Castle says, “A CRE professional might ask a GIS to draw maps identifying all places throughout the nation where the number of households and their incomes exceed a certain threshold, if the number of competitors within a five-minute driving time is below a certain number, and that there are no environmental constraints within a one-mile ring.”

When valuing a property, Castle explains, that same CRE pro could download all the recent transactions fulfilling certain criteria from a multiple-listing service; have the GIS automatically locate the comps on a street map, along with critical information such as the, date and cap rate of the most recent sale; point to each comp with the computer’s arrow keys or mouse, display a photograph or even video of the comp; and statistically correlate the property-specific information to all the demographic, traffic, competitor, and environmental information displayed previously.”

There’s a lot to like about GIS, Spalding concurs. “I develop GIS applications to assist commercial real estate professionals, land brokers and developers identify any type of existing vacant land or any type of existing buildings in a given county or market area,” he notes.

Spalding says typical applications include a digital outline of all properties with parcel control numbers, property ownership information, sales price, sales date, accessed taxes, roads, current zoning, future land use, FEMA flood zones, wetlands, census tracts, demographic data and countywide aerial images.

“The key is that multiple data sources from a variety of government agencies are combined into one searchable application,” he adds. “Once you have all of the databases and layers tied into the GIS application, you can perform multiple queries or have the capability to analyze existing records/sales.”

“Many companies set up a corporate entity for an individual land deal or large commercial building purchase, mainly for tax purposes.
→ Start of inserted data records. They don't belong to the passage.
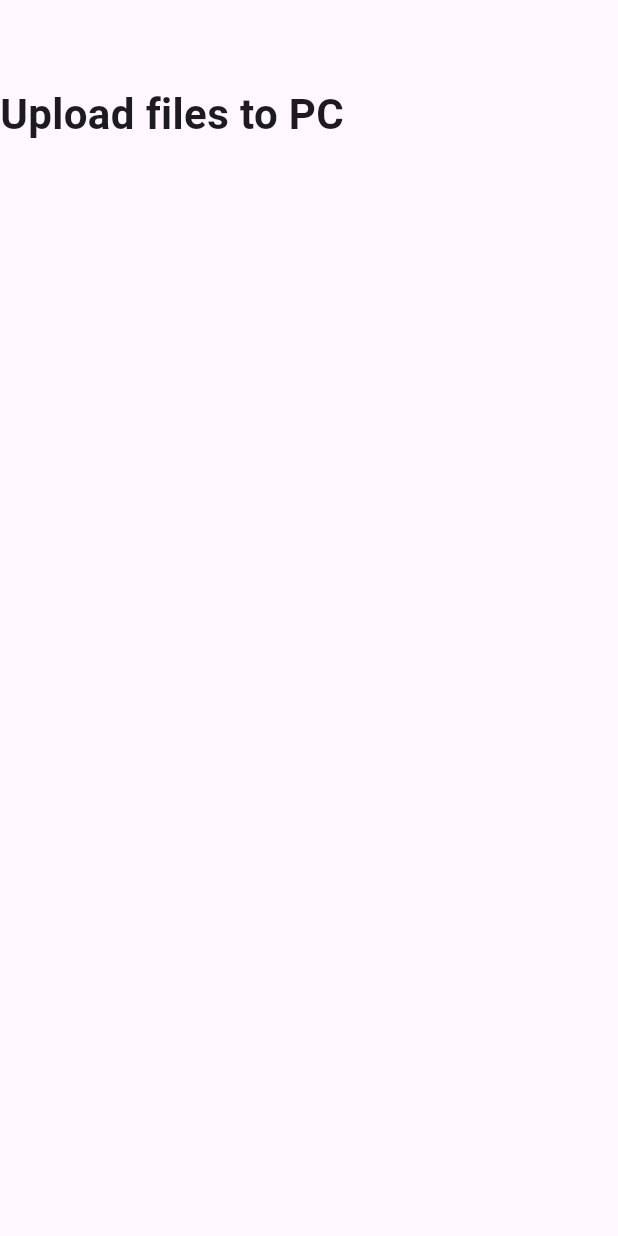
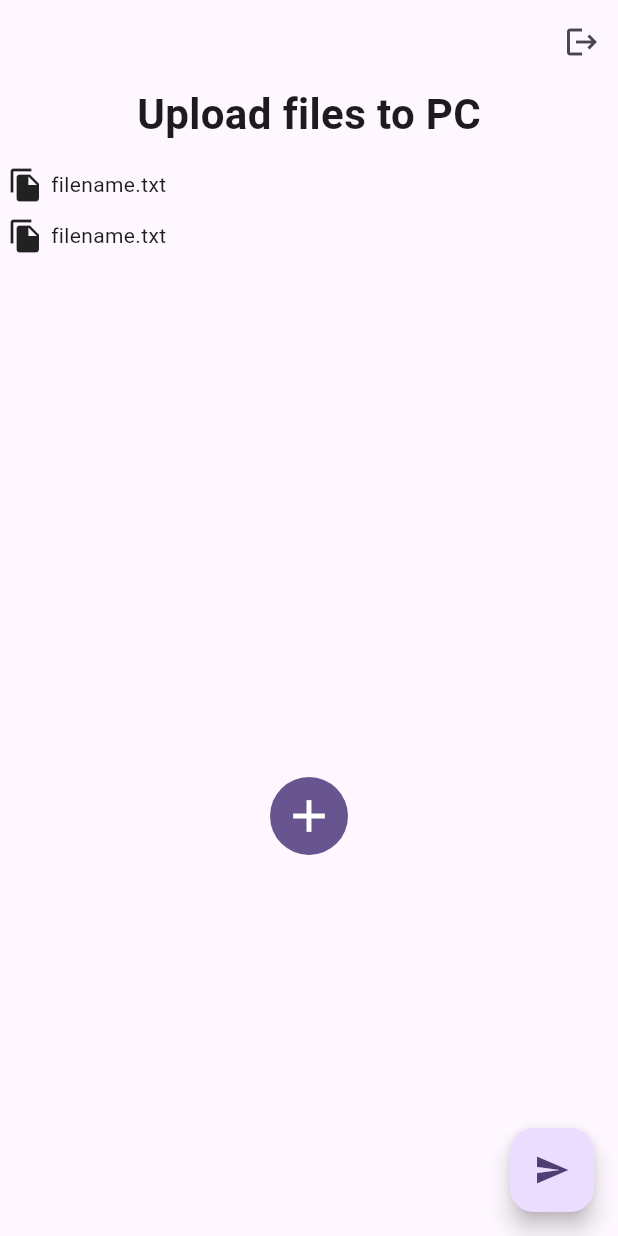
Before and after one commit to 9uy4v/Symple-Mobile, a Flutter app: the screen it shows after launch, after a tap on the "link" icon, on a phone screen of 412 x 824 dp. Run offline on Flutter 3.47's test engine with Material 3 defaults, Android fonts, the phone set to English and light mode, and no system bars.

Commit message:
upload screen skeleton done

```diff
--- a/lib/main.dart
+++ b/lib/main.dart
@@ -11,6 +11,7 @@
   Widget build(BuildContext context) {
     return MaterialApp(
       title: 'Symple',
+      debugShowCheckedModeBanner: false,
       theme: ThemeData(
         colorScheme: ColorScheme.fromSeed(seedColor: Colors.deepPurple),
         useMaterial3: true,
--- a/lib/upload.dart
+++ b/lib/upload.dart
@@ -1,4 +1,5 @@
 import 'package:flutter/material.dart';
+import 'package:symple_mobile/connect.dart';
 
 class UploadScreen extends StatefulWidget {
   const UploadScreen({super.key});
@@ -13,13 +14,69 @@ class _UploadScreenState extends State<UploadScreen> {
     return Scaffold(
       appBar: AppBar(
         elevation: 0,
+        actions: [
+          IconButton(
+              onPressed: () {
+                Navigator.pushReplacement(
+                    context,
+                    MaterialPageRoute(
+                      builder: (context) => const ConnectScreen(),
+                    ));
+              },
+              icon: const Icon(Icons.logout))
+        ],
       ),
-      body: const Text(
-        'Upload files to PC',
-        style: TextStyle(
-          fontWeight: FontWeight.w600,
-          fontSize: 28,
+      body: Center(
+        child: Column(
+          children: [
+            const Text(
+              'Upload files to PC',
+              style: TextStyle(
+                fontWeight: FontWeight.w600,
+                fontSize: 28,
+              ),
+            ),
+            const SizedBox(
+              height: 10,
+            ),
+            ConstrainedBox(
+              constraints: BoxConstraints(maxHeight: MediaQuery.sizeOf(context).height / 2),
+              child: ListView.builder(
+                itemCount: 2, // TO DO : change according to file count from provider
+                itemBuilder: (context, index) {
+                  return Container(
+                    padding: const EdgeInsets.all(5),
+                    child: const Row(
+                      children: [
+                        Icon(Icons.file_copy),
+                        SizedBox(
+                          width: 5,
+                        ),
+                        Text('filename.txt'),
+                      ],
+                    ),
+                  );
+                },
+              ),
+            ),
+            IconButton.filled(
+              onPressed: () {
+                // TO DO : choose and add documents from phone
+              },
+              icon: const Icon(
+                Icons.add,
+                size: 36,
+              ),
+            ),
+          ],
         ),
+      ),
+      floatingActionButton: FloatingActionButton(
+        onPressed: () {
+          // TO DO : send files to pc, clear chosen file array
+
+        },
+        child: const Icon(Icons.send),
       ),
     );
   }
```
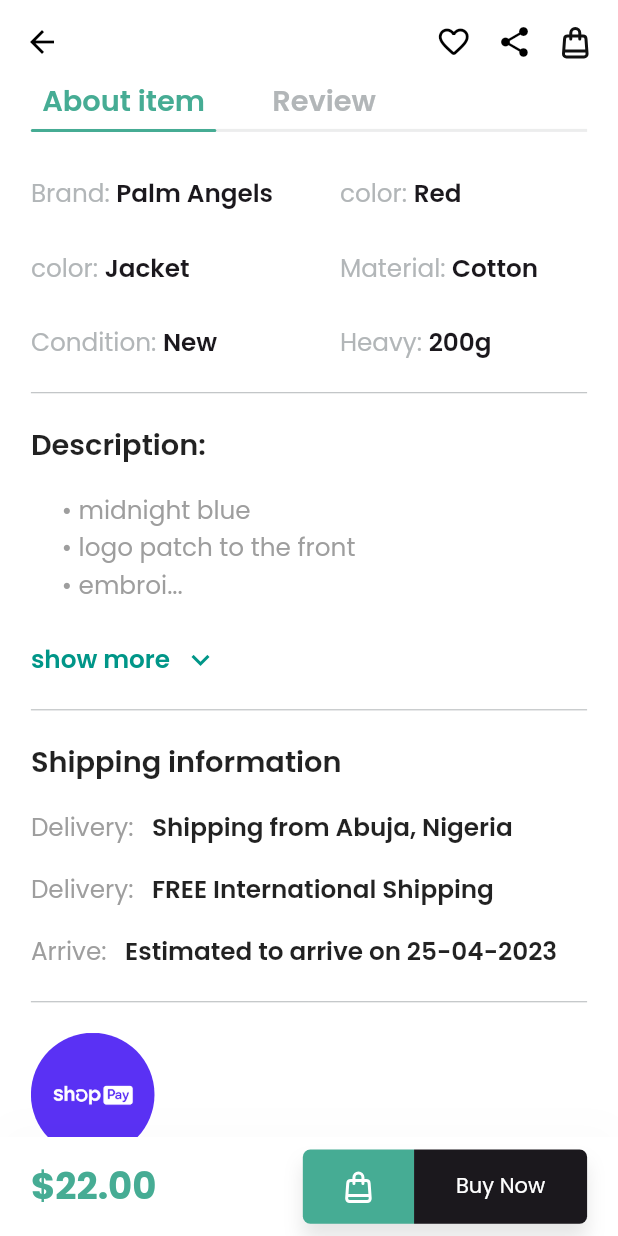
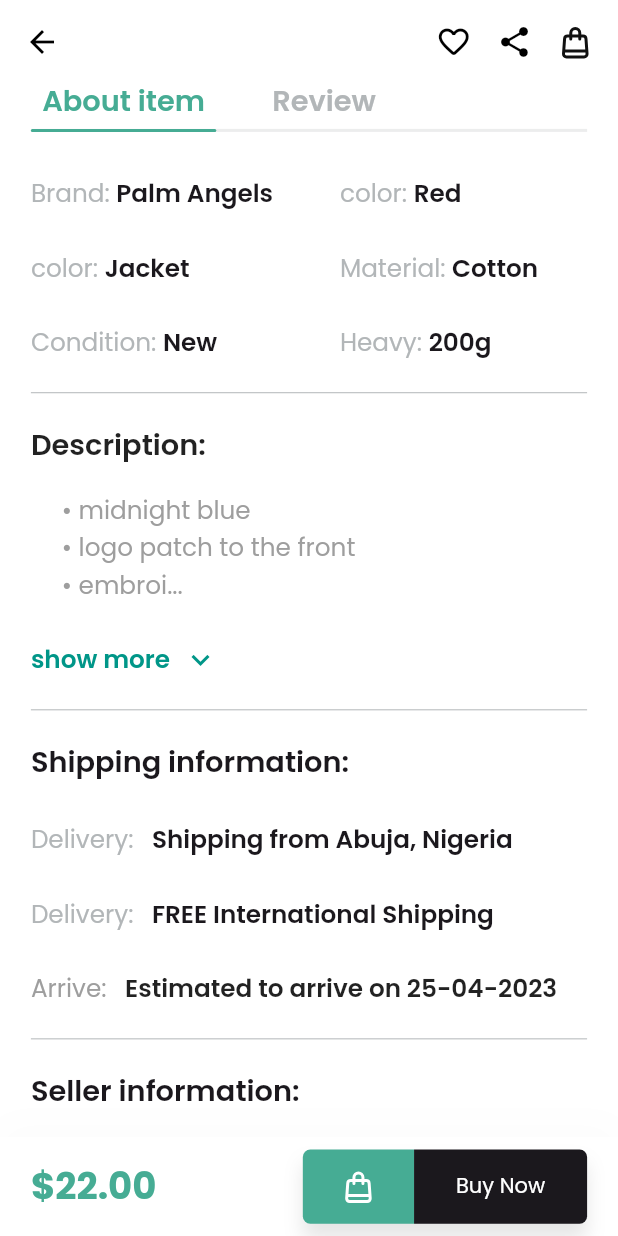
Before and after one commit to SolomonAbuh/E-Commerce-UI-Animation, a Flutter app: the ProductDetailsScreen screen opened directly with sample values from the repository, scrolled down 576 dp, on a phone screen of 412 x 824 dp. Run offline on Flutter 3.47's test engine with Material 2 defaults, Android fonts, the phone set to English and light mode, and no system bars; drawn by our look-alikes of flutter_animate; our stand-ins replace carousel_slider, flutter_svg, google_fonts, sizer; statements that could not run were skipped.

Commit message:
update on product_shop_info.dart 🛠

```diff
--- a/lib/widgets/product_shipping_info.dart
+++ b/lib/widgets/product_shipping_info.dart
@@ -1,5 +1,6 @@
 import 'package:flutter/material.dart';
 import 'package:sizer/sizer.dart';
+import '../constants/text_styles.dart';
 import 'app_spacer.dart';
 
 class ProductShippingInfo extends StatelessWidget {
@@ -11,40 +12,39 @@ class ProductShippingInfo extends StatelessWidget {
       crossAxisAlignment: CrossAxisAlignment.start,
       children: [
         Text(
-          'Shipping information ',
-          style: TextStyle(fontSize: 14.sp, fontWeight: FontWeight.w600),
+          'Shipping information:',
+          style: AppTextStyles.mediumText.copyWith(fontWeight: FontWeight.w600),
         ),
-        spaceV(2.h),
+        spaceV(3.h),
         Row(
           mainAxisSize: MainAxisSize.min,
           children: [
             Text(
               'Delivery:',
-              style: TextStyle(fontSize: 12.sp, color: Colors.grey.shade500),
+              style: AppTextStyles.smallTextLight,
             ),
             spaceH(3.w),
             Text(
               'Shipping from Abuja, Nigeria',
-              style: TextStyle(fontSize: 12.sp, fontWeight: FontWeight.w600),
+              style:
+                  AppTextStyles.smallText.copyWith(fontWeight: FontWeight.w600),
             ),
           ],
         ),
-        spaceV(2.h),
+        spaceV(3.h),
         Row(
           mainAxisSize: MainAxisSize.min,
           children: [
-            Text(
-              'Delivery:',
-              style: TextStyle(fontSize: 12.sp, color: Colors.grey.shade500),
-            ),
+            Text('Delivery:', style: AppTextStyles.smallTextLight),
             spaceH(3.w),
             Text(
               'FREE International Shipping',
-              style: TextStyle(fontSize: 12.sp, fontWeight: FontWeight.w600),
+              style:
+                  AppTextStyles.smallText.copyWith(fontWeight: FontWeight.w600),
             ),
           ],
         ),
-        spaceV(2.h),
+        spaceV(3.h),
         Row(
           mainAxisSize: MainAxisSize.min,
           children: [
@@ -57,8 +57,6 @@ class ProductShippingInfo extends StatelessWidget {
               'Estimated to arrive on 25-04-2023',
               style: TextStyle(fontSize: 12.sp, fontWeight: FontWeight.w600),
             ),
-
-
           ],
         ),
       ],
--- a/lib/widgets/product_shop_info.dart
+++ b/lib/widgets/product_shop_info.dart
@@ -5,12 +5,24 @@ import 'package:money_point_take_home_assignment/constants/app_assets.dart';
 import 'package:money_point_take_home_assignment/constants/colors.dart';
 import 'package:sizer/sizer.dart';
 
+import '../constants/text_styles.dart';
+import 'app_spacer.dart';
+
 class ProductShopInfo extends StatelessWidget {
   const ProductShopInfo({super.key});
 
   @override
   Widget build(BuildContext context) {
-    return Row(
+    return Column(
+      crossAxisAlignment: CrossAxisAlignment.start,
+      children: [
+        Text(
+          'Seller information:',
+          style: AppTextStyles.mediumText.copyWith(fontWeight: FontWeight.w600),
+        ),
+        spaceV(3.h),
+        Row(
+          crossAxisAlignment: CrossAxisAlignment.start,
           children: [
             SizedBox(
                 height: 10.h,
@@ -22,8 +34,19 @@ class ProductShopInfo extends StatelessWidget {
                   ),
                 )),
             Column(
-          children: [Text('')],
+              children: [
+                Text(
+                  'Shop_Pay',
+                  style: AppTextStyles.mediumText
+                      .copyWith(fontWeight: FontWeight.w600),
+                ),
+                spaceV(3.h),
+                Text('Active 5 mins ago | 96.7 positive feedback',
+                    style: AppTextStyles.verySmallTextl),
+              ],
             )
+          ],
+        ),
       ],
     );
   }
```
Lines whose indentation alone changed are shown as unchanged.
However, what they do not typically change is the mailing address of where the property tax bill is being sent,” Spalding explains. With GIS, you can perform a dissolve of every mailing address in the county, which combines repetitive addresses into one record, and then perform any additional calculations you want, such as the acreage or sales price.

“You end up with a countywide digital map of the largest land holders within the county, which specifies and shows who owns X parcels of land, totaling X amount of acres,” Spalding says. “GIS creates an easy way of tracking who owns what and who is purchasing what and where.

ESRI, a GIS and mapping software vendor, suggests that REITSs can gain a competitive edge over traditional investments by using GIS to quantify the investment potential of portfolios. “GIS technology makes it possible to show properties in the context of potential customers/tenants, nearness to competitors, inventories of like property, labor pools, and risk factors,” the company states on its website.